This reminds me of the time I glanced at the cafe counter and caught sight of a snowy white drink which had just been placed there. A moment later the barista said my Java Chip was ready. My eyes blinked in disbelief. When I asked the barista if he put coffee the drink, his returned answer put me in a state of shock.

“There is no coffee in Java Chip Frappuccino”.

Nutrition

A “grande” (medium) size is 16 ounces and, with whipped cream added, has the following key nutrition facts: 460 calories, 66 grams of sugar, and 110 mg of caffeine. The calorie count is comparable to two servings of ice cream, if not less, but the sugar concentration is a bit extreme. The caffeine is roughly equivalent to two shots of espresso.

Sometimes the problem nutritionally with foods is not with what they do contain, but rather than what they lack. It’s true that chocolate, coffee, and milk all have benefits according to nutritionists, but there isn’t much here to supply the body with needed vitamins and minerals. My gut confirms this when I down these 16 sugary ounces on an empty stomach. Hunger is suppressed for a short time but then renews with even greater vigor, leaving me starving with a stomach full of junk my body doesn’t need.
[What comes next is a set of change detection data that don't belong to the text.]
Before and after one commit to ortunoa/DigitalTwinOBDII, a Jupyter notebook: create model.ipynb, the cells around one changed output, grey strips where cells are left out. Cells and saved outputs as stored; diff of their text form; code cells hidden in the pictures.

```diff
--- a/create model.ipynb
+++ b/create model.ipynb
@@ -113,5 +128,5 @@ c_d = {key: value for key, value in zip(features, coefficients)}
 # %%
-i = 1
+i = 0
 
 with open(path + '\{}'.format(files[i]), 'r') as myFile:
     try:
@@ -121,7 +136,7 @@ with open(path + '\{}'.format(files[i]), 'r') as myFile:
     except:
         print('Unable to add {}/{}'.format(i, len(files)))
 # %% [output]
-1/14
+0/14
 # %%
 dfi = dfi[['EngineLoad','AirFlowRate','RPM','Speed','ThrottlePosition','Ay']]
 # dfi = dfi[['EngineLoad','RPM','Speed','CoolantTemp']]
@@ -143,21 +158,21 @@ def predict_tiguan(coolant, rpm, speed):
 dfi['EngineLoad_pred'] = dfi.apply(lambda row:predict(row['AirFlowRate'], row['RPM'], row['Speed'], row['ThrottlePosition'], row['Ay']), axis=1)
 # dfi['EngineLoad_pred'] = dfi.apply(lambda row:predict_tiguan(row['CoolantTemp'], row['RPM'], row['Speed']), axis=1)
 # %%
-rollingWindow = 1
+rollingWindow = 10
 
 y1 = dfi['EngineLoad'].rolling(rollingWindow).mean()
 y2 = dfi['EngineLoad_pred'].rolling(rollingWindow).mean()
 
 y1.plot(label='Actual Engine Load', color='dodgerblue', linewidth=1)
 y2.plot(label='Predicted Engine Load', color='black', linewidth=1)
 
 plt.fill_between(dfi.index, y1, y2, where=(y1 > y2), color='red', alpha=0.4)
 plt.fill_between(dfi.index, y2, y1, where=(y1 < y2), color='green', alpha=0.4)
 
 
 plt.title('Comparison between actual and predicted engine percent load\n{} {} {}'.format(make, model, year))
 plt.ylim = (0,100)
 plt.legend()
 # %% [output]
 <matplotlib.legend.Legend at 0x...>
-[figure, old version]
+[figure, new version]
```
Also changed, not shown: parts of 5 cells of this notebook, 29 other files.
Sugar and caffeine are both strong stimulants in the right dose, and while this drink is good for a quick pick-me-up, I can’t help but feel that frequent usage has the chance for adverse long-term effects. Another problem with this drink is that the full ingredient list isn’t published, which means there is bound to be all sorts of scary things like artificial flavor in the syrup used.

Which is why I do plan to kick the Java Chip habit. Eventually.

Price and Availability

The “grande” size goes for $4.25, which isn’t too bad for a dessert of this type. Those of you watching calories can go for the “tall” 12 ounce size, but with a price of only 50 cents less its a hard sell. There is also a “light” version for the same price with roughly half the number of calories, but I haven’t tried it.

These are available at Starbucks Cafe, or at Barnes & Noble Bookstores Cafe. I tend to use the latter, which may be why I have had such an inconsistent experience.

Ratings

Flavor: 8.0 (varies between 4.0 – 10.0 depending on the person making it)

Nutrition/Ingredients: 4.0

Price: 7.0

Overall: 6.3

Summary

A serious drink loaded with enough sugar and caffeine to keep you up for hours. Not recommended for anyone too concerned about nutrition.

References

http://www.starbucks.com/menu/drinks/frappuccino-blended-beverages/java-chip-frappuccino-blended-coffee#size=11002666&milk=67&whip=125

(*) This sort of sensation is a good (though slightly exaggerated) account of what I felt when drinking this product until recently. Since I started drinking coffee on a daily basis several weeks ago, my caffeine tolerance has increased so my body responds less readily to the stimulation.